Fourth Floor | High-school dropouts turning child killers - Gayle

Published:Monday | April 24, 2017 | 4:00 AMWyvolyn Gager
Professor Wendel Abel emphasises a point during a Fourth Floor panel discussion Wednesday, March 29.

Anthropologist Dr Herbert Gayle has been studying child killers for the past 22 years. "I am probably the only person in the Western Hemisphere who has studied 200 of them," he declared to a stunned Fourth Floor panel.

"When you ask them about their first kill, a lot of them were either suspended at the time or kicked out of school for behavioural problems. That, to me, says a lot about the responsibility of the Ministry of Education."

In support of the dropout phenomenon, consultant psychiatrist Professor Wendel Abel referred to an Inter-American Development Bank study, which found that the victims and perpetrators of crime and violence were mainly males, the majority of whom did not complete their high-school education.

The question put to the panel was, 'Is a child doomed when he is kicked out of school?' Not necessarily, says the evidence placed before the participants by Dr Gayle. It says that children can be rehabilitated and be made to turn their lives around.

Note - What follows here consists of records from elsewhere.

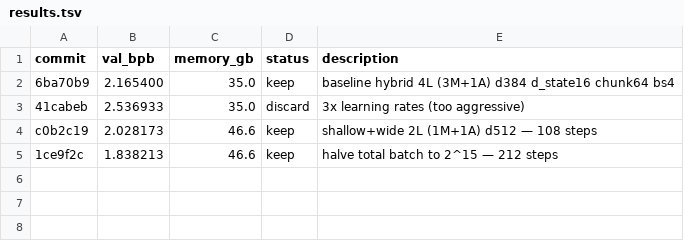
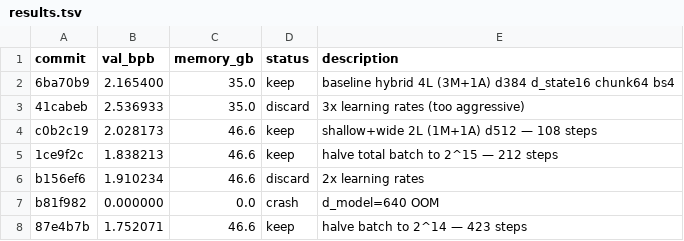
Before and after one commit to gxcsoccer/alloy, a TSV file: results.tsv, drawn as a sheet.

Commit message:
experiment: halve batch again to 2^14

```diff
--- a/results.tsv
+++ b/results.tsv
@@ -5 +5,4 @@ c0b2c19	2.028173	46.6	keep	shallow+wide 2L (1M+1A) d512 — 108 steps
 1ce9f2c	1.838213	46.6	keep	halve total batch to 2^15 — 212 steps
+b156ef6	1.910234	46.6	discard	2x learning rates
+b81f982	0.000000	0.0	crash	d_model=640 OOM
+87e4b7b	1.752071	46.6	keep	halve batch to 2^14 — 423 steps
```
Also changed, not shown: 1 other file.
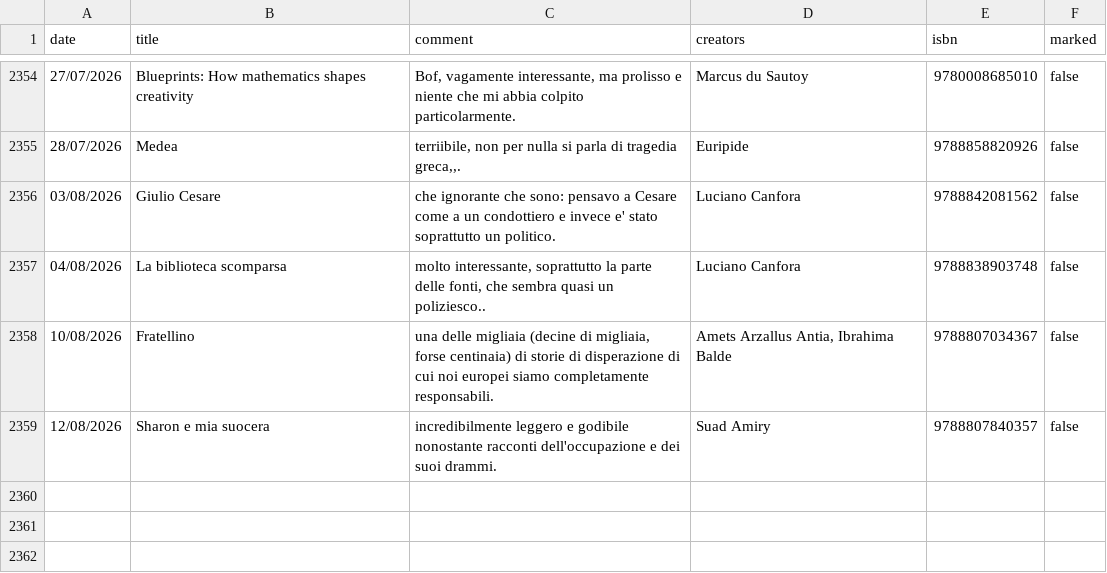
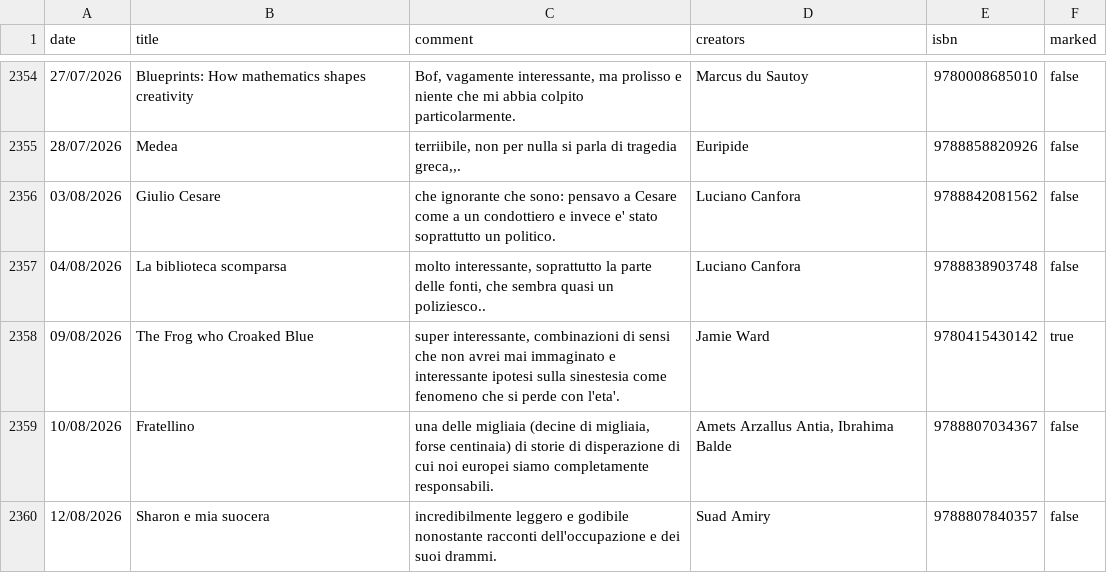
Before and after one commit to andreaiacono/books, a CSV file: data/reading-log.csv, drawn as a sheet; only a part is shown, gaps mark what is left out; the diff names each change by its address in the sheet, - before the commit and + after, or states it on an @@ line.

Commit message:
log: The Frog who Croaked Blue

```diff
--- a/data/reading-log.csv
+++ b/data/reading-log.csv
+row 2358: 09/08/2026 | The Frog who Croaked Blue | super interessante, combinazioni di sensi che non avrei mai immaginato e interessante ipotesi sulla sinestesia come fenomeno che si perde con l'eta'. | Jamie Ward | 9780415430142 | true
```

As a co-founder of the Spanish Town-based non-governmental organisation (NGO) Children First, Dr Gayle has seen these children. "We have testimony more than anybody else that these kids' lives are not over. We take them from nowhere - from the streets - [and being] potential killers to valedictorians of top universities around the world."

So what is the formula that this struggling NGO uses to achieve such spectacular results with children who are discarded to the dung heap? "At Children First, we put them on the board. Unlike the way they are treated in Jamaica, at Children First, they have immense power," stressed Gayle.

"Nature abhors a vacuum," declared Abel. He argued that the State has not put adequate systems in place to support organisations like Children First and similar NGOs, which are teetering on the brink of extinction because of lack of funds.

Gayle wants to see an effort made to keep boys in school. During interaction with men who walk on the wild side, Gayle says that many of them would readily swap their guns for a laptop and a place at an institution of learning.